So why does it cause confusion? Several reasons. Most sizes are referred to in Mega or Giga bytes so many people have been accustomed to this. For example in magazines or advertisements selling electronic equipment (tablet’s, digital cameras, etc.) and computers running Windows they’re referred to as this, but that’s where the confusion comes in, and a bit of a rant because of it.
The difference between 1GiB and 1GB is marginal, but when you increase this to several tens or thousands, it throws the scale way off. Not only that, Windows runs in base 2, but actually displays it using the prefix for base 10.
Gibibyte (GiB) is one of the standard units used in the field of data processing and data transmission (along with mebibyte (MiB), kibibyte (KiB), etc.). Gibibyte, mebibyte, and kibibyte are defined as powers of 2. 1 GiB equals 2 bytes or 1,073,741,824 bytes. Gibibyte is closely related to gigabyte (GB), which can be a synonym of gibibyte or can refer to 10 bytes or 1,000,000,000 bytes in accordance with International System of Units (SI).

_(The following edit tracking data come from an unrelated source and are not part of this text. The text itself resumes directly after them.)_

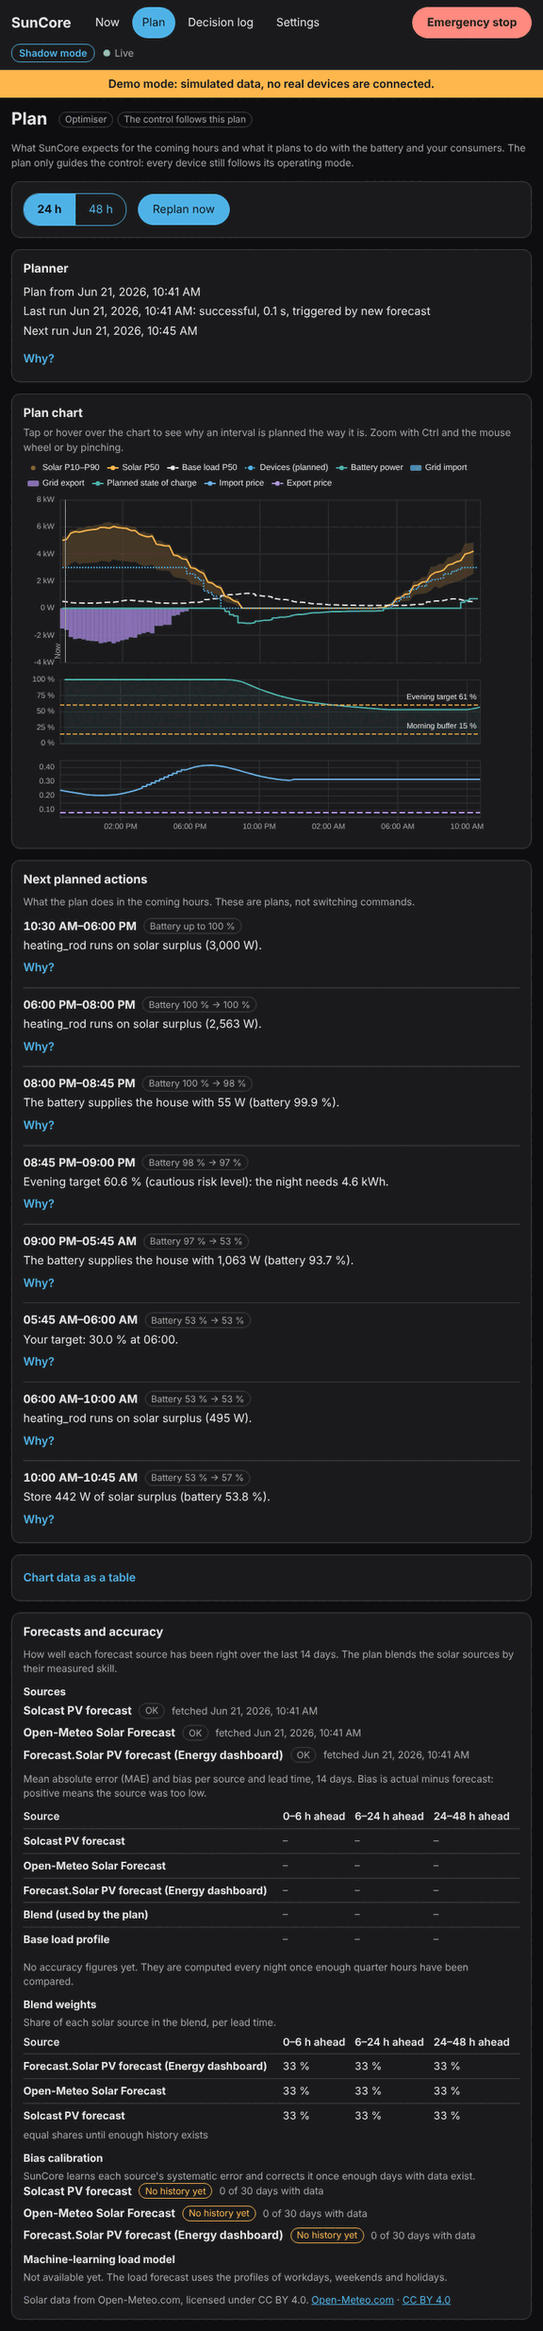
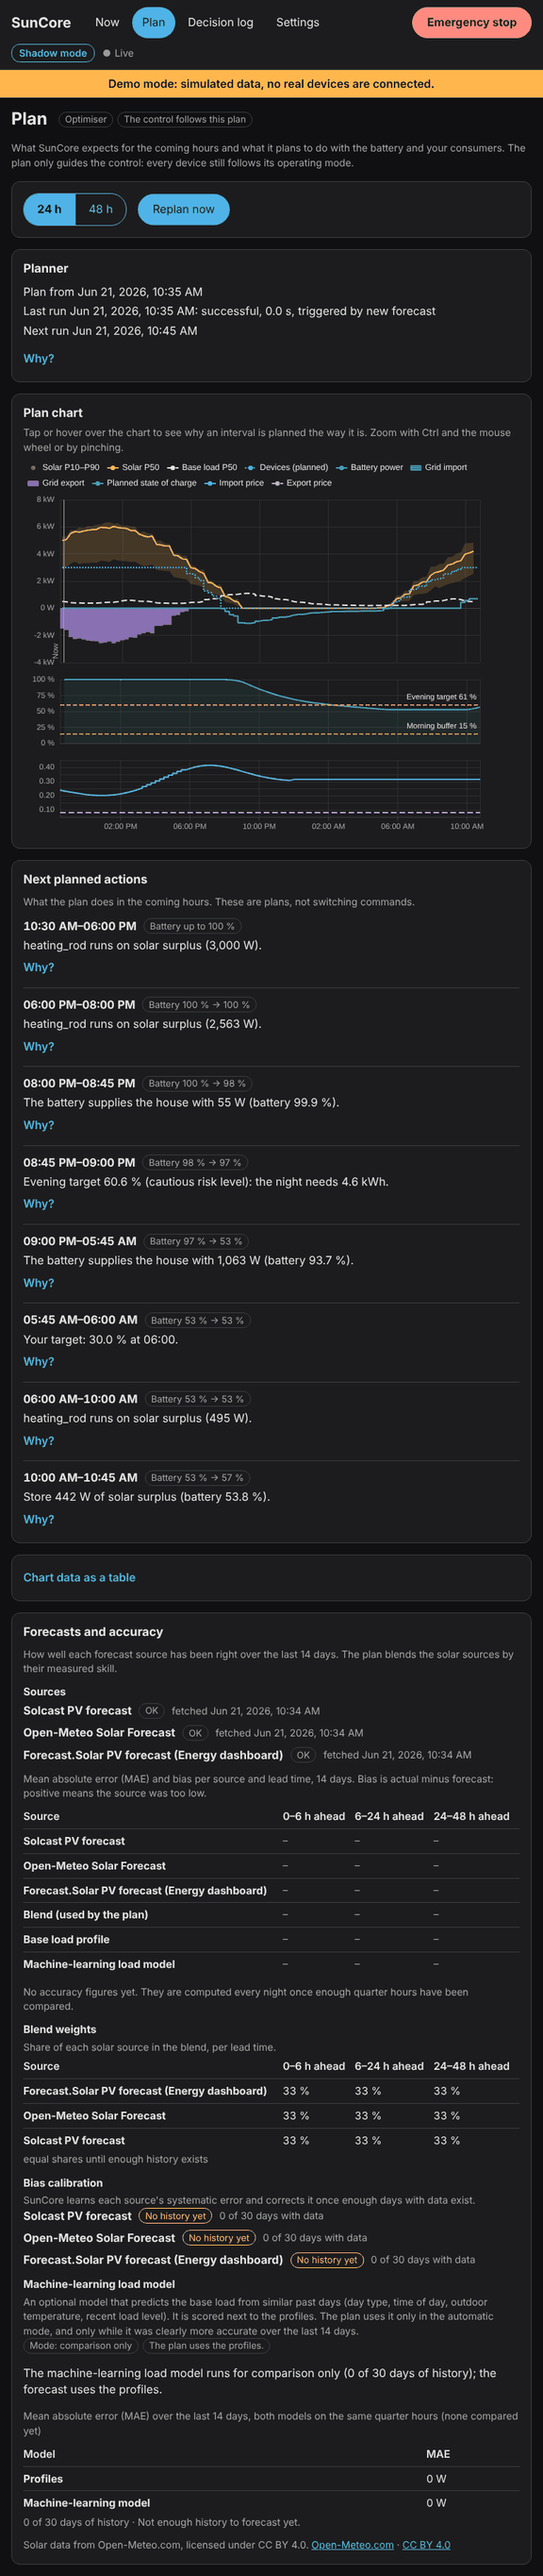
docs(screenshots): plan view and solar step with the ML load model panel
Finishes the review fixes of PR 4-I: the plan and solar-step screenshots
now show the "ML vs. profiles" section; STATUS records the finished review.

Claude-Session: https://claude.ai/code/session_01RQbeZhexv6pzTs62CY98E3

Changed region(s): [[0.0, 0.0, 1.0, 0.9976], [0.5625, 0.3117, 0.625, 0.3741]]

diff --git a/docs/STATUS.md b/docs/STATUS.md
@@ -39,6 +39,9 @@ test · **Branch:** `phase-4/i-ml-load` (stacked on `phase-4/h-ui-docs`)
     non-negative, on the grid, deterministic, every `auto` rule), `test_load_ml_service.py`
     (shadow/off/auto, fallback, window, nightly bookkeeping, stored scores), API, runtime, planner
     pass-through, Vitest panel and form.
+  - Review fixes (M1, M2, minors) complete; `./scripts/check.sh` green (4709 tests). Screenshots
+    `plan-tablet-*` and `wizard-pv-tablet-light-*` regenerated with the ML load model panel (the
+    phone `plan-*` images are not used by the docs and were left as they were).
 
 - **Phase 4 – PR 4-A (plan, WP1, WP2; branch `claude/zealous-mayer-j5oda9`)**:
   - Plan `docs/plans/phase-4.md` **revision 2 approved** (2026-10-16), incl. the merged concept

Gigabyte (GB) can have different meanings in different contexts. When referring to computer memory, gigabyte is allways a “power of two” – 1,073,741,824 bytes, but when measuring hard drive capacity it is often defined as 1,000,000,000 bytes. Generally, operating systems calculate disk and file sizes using binary numbers, so a new 500 GB drive you’ve just purchased would be reported by the OS as “465.66 GB” (meaning 465.66 GiB).